Ojikutu said that twice, the AIB Committee on the implementation of safety recommendations visited the Nigerian National Petroleum Corporation (NNPC), and Department of Petroleum Resources (DPR), to figure out their response to the safety recommendations.
“The DPR told the committee that they could only guarantee the quality of fuel that leaves their depot for the airports but not the delivery. They, however, advised the marketers under Joint Unified Hydrant Installation (JUHI), to establish a test laboratory. But JUHI had claimed it had no funds to establish the required laboratory.
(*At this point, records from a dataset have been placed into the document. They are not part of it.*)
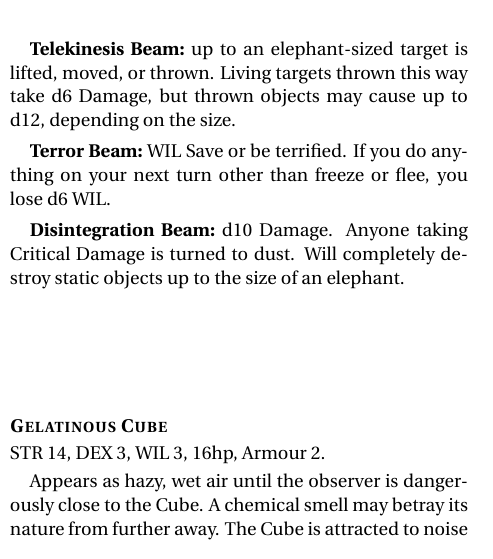
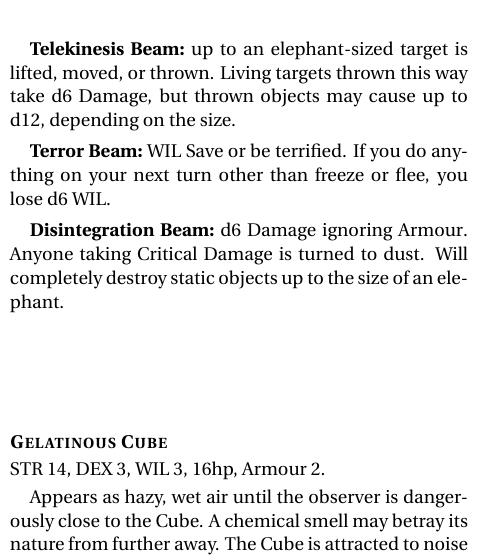
Before and after one commit to Vladar4/itdr, a LaTeX document (part_b.tex): part of one column of page 1 of 4, cut so that both start at the same text. Compiled offline with pdfLaTeX.

Commit message:
part_b: Gazer - Disintegration beam now deals d6 Damage ignoring Armour

```diff
--- a/part_b.tex
+++ b/part_b.tex
@@ -42,7 +42,7 @@ each turn.
 
 \subparagraph{Terror Beam:} \save{WIL} or be terrified. If you do anything on your next turn other than freeze or flee, you lose d6~WIL.
 
-\subparagraph{Disintegration Beam:} d10 Damage. Anyone taking Critical Damage is turned to dust. Will completely destroy static objects up to the size of an elephant.
+\subparagraph{Disintegration Beam:} d6 Damage ignoring \mbox{Armour}. Anyone taking Critical Damage is turned to dust. Will completely destroy static objects up to the size of an elephant.
 
 \vfill
 
```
“The safety question to ask is: how would the AIB and DPR safety recommendations be complied with? The NCAA, as the civil aviation authority, should urgently get itself involved to ensure JUHI complies with the DPR recommendations,” Ojikutu said.
The former Commandant of the Lagos Airport was particularly worried about how the authorities could exercise safety oversight and quality assurance on about 200 trucks that transport Jet A1 between depots and airports.
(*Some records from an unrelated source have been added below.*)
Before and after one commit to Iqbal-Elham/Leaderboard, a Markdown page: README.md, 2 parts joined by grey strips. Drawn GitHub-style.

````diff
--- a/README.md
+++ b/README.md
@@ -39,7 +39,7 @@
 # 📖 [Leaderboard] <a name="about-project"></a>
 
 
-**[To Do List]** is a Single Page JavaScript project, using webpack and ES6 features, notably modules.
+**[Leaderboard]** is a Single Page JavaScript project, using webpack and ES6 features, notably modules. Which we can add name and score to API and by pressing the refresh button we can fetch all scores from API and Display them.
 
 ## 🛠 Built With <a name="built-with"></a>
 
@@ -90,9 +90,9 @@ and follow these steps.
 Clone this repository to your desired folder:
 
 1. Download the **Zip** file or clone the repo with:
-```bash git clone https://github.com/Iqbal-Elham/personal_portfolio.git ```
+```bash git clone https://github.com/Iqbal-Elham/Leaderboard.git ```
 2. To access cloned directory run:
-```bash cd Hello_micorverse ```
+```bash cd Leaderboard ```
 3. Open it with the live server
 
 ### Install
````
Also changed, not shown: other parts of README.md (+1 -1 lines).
He observed that trucks came into the fuel supply chain when pipelines that supplied fuel to the airport ruptured in 1992. Since then, there has been no appreciable effort from the NNPC to repair them.
Meanwhile, there had been repair proposals to the NNPC to partner with JUHI to repair the pipelines. Also, there was a proposal for JUHI and airlines to jointly repair the pipelines. Or that the repair, operation of the pipelines and hydrants is given as concession to a private company for a period of 20 to 30 years.
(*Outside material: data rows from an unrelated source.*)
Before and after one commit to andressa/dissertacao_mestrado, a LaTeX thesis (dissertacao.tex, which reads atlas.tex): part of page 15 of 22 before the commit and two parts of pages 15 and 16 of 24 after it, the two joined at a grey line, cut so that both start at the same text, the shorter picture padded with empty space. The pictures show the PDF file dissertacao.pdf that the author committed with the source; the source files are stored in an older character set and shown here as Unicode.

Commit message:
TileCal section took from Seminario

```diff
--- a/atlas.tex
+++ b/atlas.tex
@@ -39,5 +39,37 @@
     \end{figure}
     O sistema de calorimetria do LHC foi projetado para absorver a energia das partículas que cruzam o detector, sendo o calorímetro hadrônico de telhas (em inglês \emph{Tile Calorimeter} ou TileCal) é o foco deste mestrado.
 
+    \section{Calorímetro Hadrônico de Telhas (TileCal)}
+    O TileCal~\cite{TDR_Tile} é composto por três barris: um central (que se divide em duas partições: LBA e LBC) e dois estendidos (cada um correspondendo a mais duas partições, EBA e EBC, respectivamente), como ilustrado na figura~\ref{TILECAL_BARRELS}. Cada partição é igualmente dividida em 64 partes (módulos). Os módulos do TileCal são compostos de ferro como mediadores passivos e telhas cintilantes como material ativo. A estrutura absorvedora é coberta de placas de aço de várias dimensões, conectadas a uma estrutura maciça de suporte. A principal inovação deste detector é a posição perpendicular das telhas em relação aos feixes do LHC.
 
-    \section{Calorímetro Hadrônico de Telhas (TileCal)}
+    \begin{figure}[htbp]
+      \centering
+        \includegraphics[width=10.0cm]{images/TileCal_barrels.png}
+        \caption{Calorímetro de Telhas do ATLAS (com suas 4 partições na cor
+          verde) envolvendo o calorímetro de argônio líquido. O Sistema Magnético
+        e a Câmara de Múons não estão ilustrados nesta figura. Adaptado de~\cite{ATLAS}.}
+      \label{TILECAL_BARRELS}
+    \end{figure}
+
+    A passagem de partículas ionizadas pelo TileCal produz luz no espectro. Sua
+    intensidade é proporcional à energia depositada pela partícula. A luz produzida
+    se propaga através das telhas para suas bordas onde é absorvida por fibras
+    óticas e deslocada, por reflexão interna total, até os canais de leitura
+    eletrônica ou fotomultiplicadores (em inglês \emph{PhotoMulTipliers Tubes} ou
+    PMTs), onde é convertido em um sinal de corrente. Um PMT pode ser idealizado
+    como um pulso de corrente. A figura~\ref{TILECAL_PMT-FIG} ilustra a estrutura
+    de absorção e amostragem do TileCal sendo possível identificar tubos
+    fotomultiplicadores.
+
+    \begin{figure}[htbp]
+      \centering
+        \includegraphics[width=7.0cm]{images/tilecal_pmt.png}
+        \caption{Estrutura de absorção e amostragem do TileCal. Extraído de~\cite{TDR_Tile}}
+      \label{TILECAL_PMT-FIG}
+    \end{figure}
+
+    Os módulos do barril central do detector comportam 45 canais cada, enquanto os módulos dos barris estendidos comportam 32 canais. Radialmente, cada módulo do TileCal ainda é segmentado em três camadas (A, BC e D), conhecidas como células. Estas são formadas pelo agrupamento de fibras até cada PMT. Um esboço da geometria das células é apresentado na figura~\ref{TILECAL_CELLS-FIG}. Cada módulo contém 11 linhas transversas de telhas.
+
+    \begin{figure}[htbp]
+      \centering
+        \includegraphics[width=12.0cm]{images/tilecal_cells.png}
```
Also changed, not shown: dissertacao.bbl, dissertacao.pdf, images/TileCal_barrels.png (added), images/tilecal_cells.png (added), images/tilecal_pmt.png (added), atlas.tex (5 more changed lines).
“Except the repairs are done or the NNPC/DPR and the NCAA enforce quality assurance on JUHI, the contamination through truck tankers transportation that have caused not less than eight serious incidents could begin resulting into serious accidents in future or even now.
“Although it has not been officially confirmed, many industry observers believed that the flameout of one engine of the Dana plane that crashed in 2012, 17 minutes after takeoff from Abuja, could also have been as a result of contamination of fuel. A stitch in time saves lives,” Ojikutu said.
Indeed, the fresh concern is not unconnected with the recent spike in air crashes globally. Nigeria also had its share of fatal plane crashes when a Quorum Aviation helicopter crashed in Opebi, Lagos, in August 2020, smashing the industry’s record of five-year of zero fatality.
A review of the International Civil Aviation Organisation (ICAO) Safety Report of 2020 shows that in 2019, globally there were a total of 114 aviation accidents, six of which were fatal with 239 fatalities.
Director-General (DG) of the NCAA, Capt. Musa Nuhu, observed that the 2019 global accident rate of 2.9 accidents per million departures was the highest in the previous five years and represents an increase of 12 per cent from the year 2018 figure.
“The same ICAO report shows that the African Indian Ocean (AFI) Region, to which Nigeria belongs, recorded an accident rate of 2.8 accidents per million departures, though with one of the least estimated departures of 1,440, 701 departures, representing only 3.8 per cent share of total global traffic. This is one of the highest accidents rates per region globally,” Nuhu said.
Former DG of the NCAA, Dr. Harold Demuren, added that aviation authorities and operators would have to pay more attention to a number of factors, including quality of fuel supply, to reduce mishaps.
Demuren, however, said DPR has exclusive regulatory right to fuel and is currently beyond the statutory functions of the NCAA. He advised that the AIB should rather engage the DPR more on aviation industry’s expectations and enhancement of quality assurance.